Man’s fiancée tells Tampa Bay Times that she felt “disrespected and violated.”
In a very unusual move, police detectives in Largo, Florida, recently went to a local funeral home and located the body of a man named Linus Phillip. The 30-year-old had died days earlier at the hands of a different Largo officer.
The detectives then attempted to use the fingers on Phillip’s body to unlock his own smartphone, which had been recovered from the scene. Their efforts were not successful.
For years, law enforcement officials nationwide have said that they struggle with the so-called “Going Dark” problem—the idea that strong encryption on smartphones is making it significantly more difficult for police to access data held there.
Ars and other media outlets have reported on instances in which police have asked living people to attempt to unlock a phone with their fingerprint, but we are not aware of many instances where this happened with a dead body, particularly one when that person was killed by an officer.
Three different lawyers told Ars said that the Phillip case was troubling, and they all agreed that it’s extremely difficult if not outright impossible for the estate of a dead person to assert an alleged 4th Amendment violation. Or, put another way, dead people have no privacy rights.

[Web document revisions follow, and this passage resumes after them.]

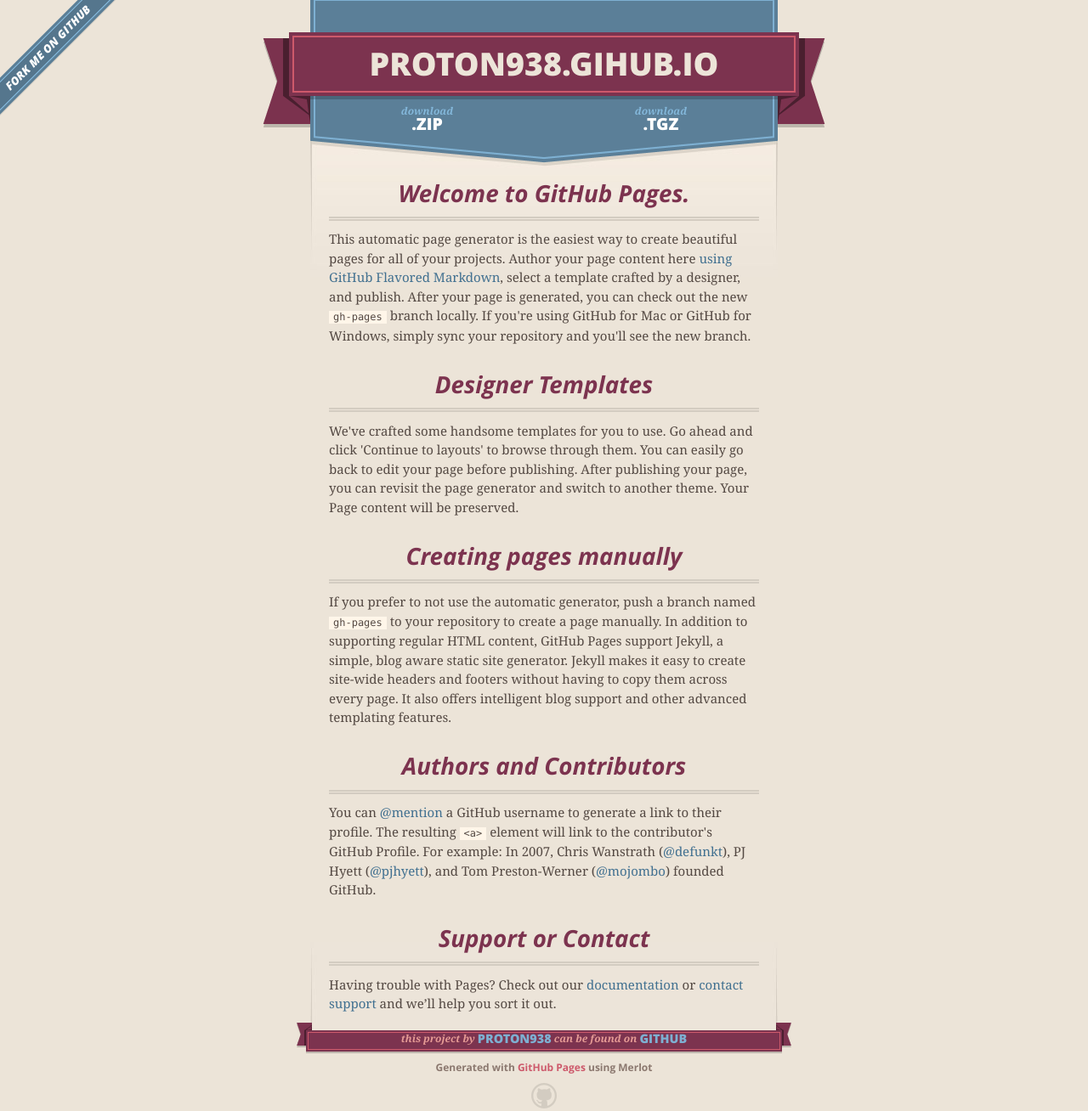
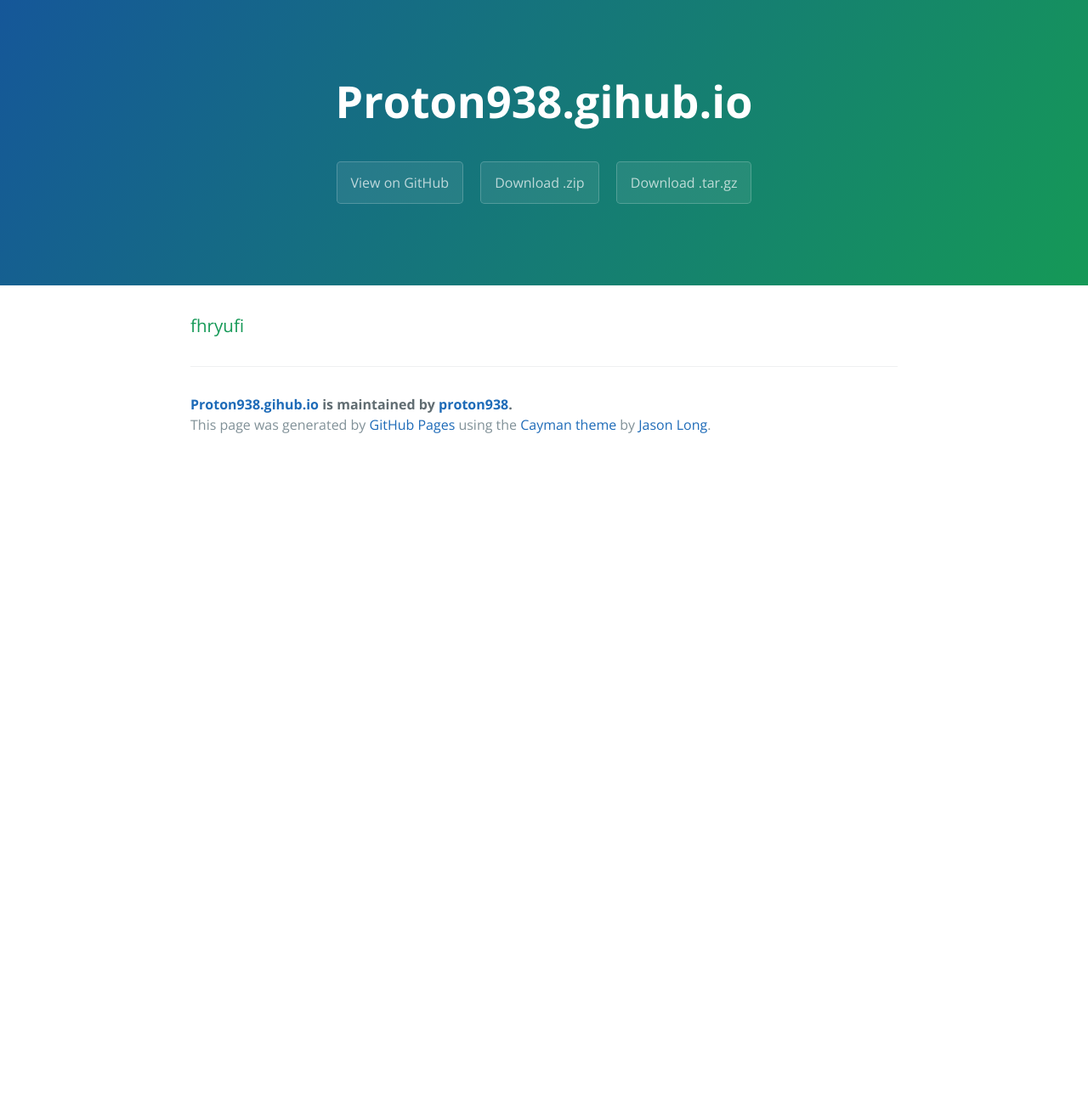
Before and after one commit to proton938/proton938.gihub.io, a plain HTML site: page index.html in a window 1280 px wide. Shown: the whole page at 85% size. After the commit the page ends 800 px from the top, so only its background shows below. Drawn offline with nearby package versions, Linux system fonts and the light colour scheme.

Commit message:
Create gh-pages branch via GitHub

```diff
--- a/index.html
+++ b/index.html
@@ -1,90 +1,34 @@
 <!DOCTYPE html>
-<html>
+<html lang="en-us">
   <head>
-    <meta charset='utf-8'>
-    <meta http-equiv="X-UA-Compatible" content="chrome=1">
-    <meta name="viewport" content="width=640">
+    <meta charset="UTF-8">
+    <title>Proton938.gihub.io by proton938</title>
+    <meta name="viewport" content="width=device-width, initial-scale=1">
+    <link rel="stylesheet" type="text/css" href="stylesheets/normalize.css" media="screen">
+    <link href='http://fonts.googleapis.com/css?family=Open+Sans:400,700' rel='stylesheet' type='text/css'>
+    <link rel="stylesheet" type="text/css" href="stylesheets/stylesheet.css" media="screen">
+    <link rel="stylesheet" type="text/css" href="stylesheets/github-light.css" media="screen">
+  </head>
+  <body>
+    <section class="page-header">
+      <h1 class="project-name">Proton938.gihub.io</h1>
+      <h2 class="project-tagline"></h2>
+      <a href="https://github.com/proton938/proton938.gihub.io" class="btn">View on GitHub</a>
+      <a href="https://github.com/proton938/proton938.gihub.io/zipball/master" class="btn">Download .zip</a>
+      <a href="https://github.com/proton938/proton938.gihub.io/tarball/master" class="btn">Download .tar.gz</a>
+    </section>
 
-    <link rel="stylesheet" href="stylesheets/core.css" media="screen">
-    <link rel="stylesheet" href="stylesheets/mobile.css" media="handheld, only screen and (max-device-width:640px)">
-    <link rel="stylesheet" href="stylesheets/github-light.css">
+    <section class="main-content">
+      <h3>
+<a id="fhryufi" class="anchor" href="#fhryufi" aria-hidden="true"><span class="octicon octicon-link"></span></a>fhryufi</h3>
 
-    <script type="text/javascript" src="javascripts/modernizr.js"></script>
-    <script type="text/javascript" src="https://ajax.googleapis.com/ajax/libs/jquery/1.7.1/jquery.min.js"></script>
-    <script type="text/javascript" src="javascripts/headsmart.min.js"></script>
-    <script type="text/javascript">
-      $(document).ready(function () {
-        $('#main_content').headsmart()
-      })
-    </script>
-    <title>Proton938.gihub.io by proton938</title>
-  </head>
+      <footer class="site-footer">
+        <span class="site-footer-owner"><a href="https://github.com/proton938/proton938.gihub.io">Proton938.gihub.io</a> is maintained by <a href="https://github.com/proton938">proton938</a>.</span>
 
-  <body>
-    <a id="forkme_banner" href="https://github.com/proton938/proton938.gihub.io">View on GitHub</a>
-    <div class="shell">
-
-      <header>
-        <span class="ribbon-outer">
-          <span class="ribbon-inner">
-            <h1>Proton938.gihub.io</h1>
-            <h2></h2>
-          </span>
-          <span class="left-tail"></span>
-          <span class="right-tail"></span>
-        </span>
-      </header>
-
-      <section id="downloads">
-        <span class="inner">
-          <a href="https://github.com/proton938/proton938.gihub.io/zipball/master" class="zip"><em>download</em> .ZIP</a><a href="https://github.com/proton938/proton938.gihub.io/tarball/master" class="tgz"><em>download</em> .TGZ</a>
-        </span>
-      </section>
-
-
-      <span class="banner-fix"></span>
-
-
-      <section id="main_content">
-        <h3>
-<a id="welcome-to-github-pages" class="anchor" href="#welcome-to-github-pages" aria-hidden="true"><span class="octicon octicon-link"></span></a>Welcome to GitHub Pages.</h3>
-
-<p>This automatic page generator is the easiest way to create beautiful pages for all of your projects. Author your page content here <a href="https://guides.github.com/features/mastering-markdown/">using GitHub Flavored Markdown</a>, select a template crafted by a designer, and publish. After your page is generated, you can check out the new <code>gh-pages</code> branch locally. If you're using GitHub for Mac or GitHub for Windows, simply sync your repository and you'll see the new branch.</p>
-
-<h3>
-<a id="designer-templates" class="anchor" href="#designer-templates" aria-hidden="true"><span class="octicon octicon-link"></span></a>Designer Templates</h3>
-
-<p>We've crafted some handsome templates for you to use. Go ahead and click 'Continue to layouts' to browse through them. You can easily go back to edit your page before publishing. After publishing your page, you can revisit the page generator and switch to another theme. Your Page content will be preserved.</p>
-
-<h3>
-<a id="creating-pages-manually" class="anchor" href="#creating-pages-manually" aria-hidden="true"><span class="octicon octicon-link"></span></a>Creating pages manually</h3>
-
-<p>If you prefer to not use the automatic generator, push a branch named <code>gh-pages</code> to your repository to create a page manually. In addition to supporting regular HTML content, GitHub Pages support Jekyll, a simple, blog aware static site generator. Jekyll makes it easy to create site-wide headers and footers without having to copy them across every page. It also offers intelligent blog support and other advanced templating features.</p>
-
-<h3>
-<a id="authors-and-contributors" class="anchor" href="#authors-and-contributors" aria-hidden="true"><span class="octicon octicon-link"></span></a>Authors and Contributors</h3>
-
-<p>You can <a href="https://github.com/blog/821" class="user-mention">@mention</a> a GitHub username to generate a link to their profile. The resulting <code>&lt;a&gt;</code> element will link to the contributor's GitHub Profile. For example: In 2007, Chris Wanstrath (<a href="https://github.com/defunkt" class="user-mention">@defunkt</a>), PJ Hyett (<a href="https://github.com/pjhyett" class="user-mention">@pjhyett</a>), and Tom Preston-Werner (<a href="https://github.com/mojombo" class="user-mention">@mojombo</a>) founded GitHub.</p>
-
-<h3>
-<a id="support-or-contact" class="anchor" href="#support-or-contact" aria-hidden="true"><span class="octicon octicon-link"></span></a>Support or Contact</h3>
-
-<p>Having trouble with Pages? Check out our <a href="https://help.github.com/pages">documentation</a> or <a href="https://github.com/contact">contact support</a> and we’ll help you sort it out.</p>
-      </section>
-
-      <footer>
-        <span class="ribbon-outer">
-          <span class="ribbon-inner">
-            <p>this project by <a href="https://github.com/proton938">proton938</a> can be found on <a href="https://github.com/proton938/proton938.gihub.io">GitHub</a></p>
-          </span>
-          <span class="left-tail"></span>
-          <span class="right-tail"></span>
-        </span>
-        <p>Generated with <a href="https://pages.github.com">GitHub Pages</a> using Merlot</p>
-        <span class="octocat"></span>
+        <span class="site-footer-credits">This page was generated by <a href="https://pages.github.com">GitHub Pages</a> using the <a href="https://github.com/jasonlong/cayman-theme">Cayman theme</a> by <a href="https://twitter.com/jasonlong">Jason Long</a>.</span>
       </footer>
 
-    </div>
+    </section>
 
 
   </body>
```
Also changed, not shown: params.json (+1 -1 lines).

“This feels pretty grotesque to have the cops taking a person who is deceased, to unlock their phone,” Blake Reid, a law professor at the University of Colorado, told Ars.
Traffic stop gone awry
The story begins just a few weeks ago, on Friday, March 30, 2018. Linus Phillip got pulled over at a gas station by Largo police officers in this Florida town just outside of Tampa.
According to reporting by the Tampa Bay Times, which was partly based on a letter released by the Office of the State Attorney, police were concerned that Phillip had illegally tinted windows on his black Nissan sedan.
As the two officers approached the Nissan, they believed that they smelled marijuana from the car as Phillip got out and left the driver’s side door open.
After a brief conversation, police say, Phillip jumped back into the driver’s seat of his own car and tried to drive away.
One of the officers, Matthew Steiner, was “trapped halfway” in the Nissan as Phillip tried to quickly drive backwards and forwards (presumably as a way to shake Steiner loose), all while the driver’s side door remained open. (The other officer, Prentice Ables, had already gotten out of the way.)
As he was being “dragged” by the car, Steiner shot at Phillip four times in self-defense. Steiner then was finally freed from the car, but was “brushed” by the moving car door.
Moments later the Nissan, with Phillip at the wheel, hit a thick post before stopping between a pair of gas pumps. With Phillip subdued, the officers began offering medical treatment and summoned paramedics. He was later pronounced dead at Largo Medical Center.
According to the paper, police eventually found a “significant amount” of cocaine and marijuana in Phillip’s car.
“At the time, the officer felt he was in peril for his own life and took action,” Lt. Randall Chaney told reporters at a news conference held Friday night, hours after the incident. “It stopped the action of the suspect at the time, and it may very well have saved people’s lives in the parking lot that night.”
Days later, two police detectives arrived at the Sylvan Abbey Funeral Home in Clearwater. Phillip’s fiancée, Victoria Armstrong, happened to be there at the time.
Somehow, the officers were allowed access to Phillip’s body, where they “tried to unlock the phone by holding the body’s hands up to the phone’s fingerprint sensor.”
Armstrong told the Tampa Bay Times that she felt “disrespected and violated” that officers were able to manipulate her fiancé’s body in this way.
Abraham Rein, a Philadelphia-based attorney who specializes in information privacy law, said that he found the police’s tactics in this case to be “ghoulish.”
“There’s something troubling about stranger walking into a funeral home and handling the body without any notice to the family,” he said, underscoring that what the police did was probably legal, even if it feels creepy.
Another attorney, Riana Pfefferkorn, a cryptography fellow at Stanford Law School, underscored the fact that not only was going to a dead person’s fingerprints unsettling, but that it was questionable from a practical perspective.
“This gives cops a perverse incentive to delete any evidence and films or text messages,” she told Ars. “What’s to stop them from doing that if they learn that this is a viable technique and if the person is dead?”
The Office of the State Attorney did not respond to Ars’ request for comment.
Ars also specifically asked the Largo Police Department: “Has the LPD attempted anything like this previously? Use a body to attempt to unlock a phone? Does the LPD encounter a lot of devices that it can’t unlock?”
Sgt. Richelle Bradshaw, a police spokeswoman who provided previously released copies of video footage of the shooting incident and the State Attorney’s letter, emailed: “We are not commenting or providing any further information at this time.”
John Trevena, an attorney representing the estate of Linus Phillip, also did not respond to Ars’ request for comment.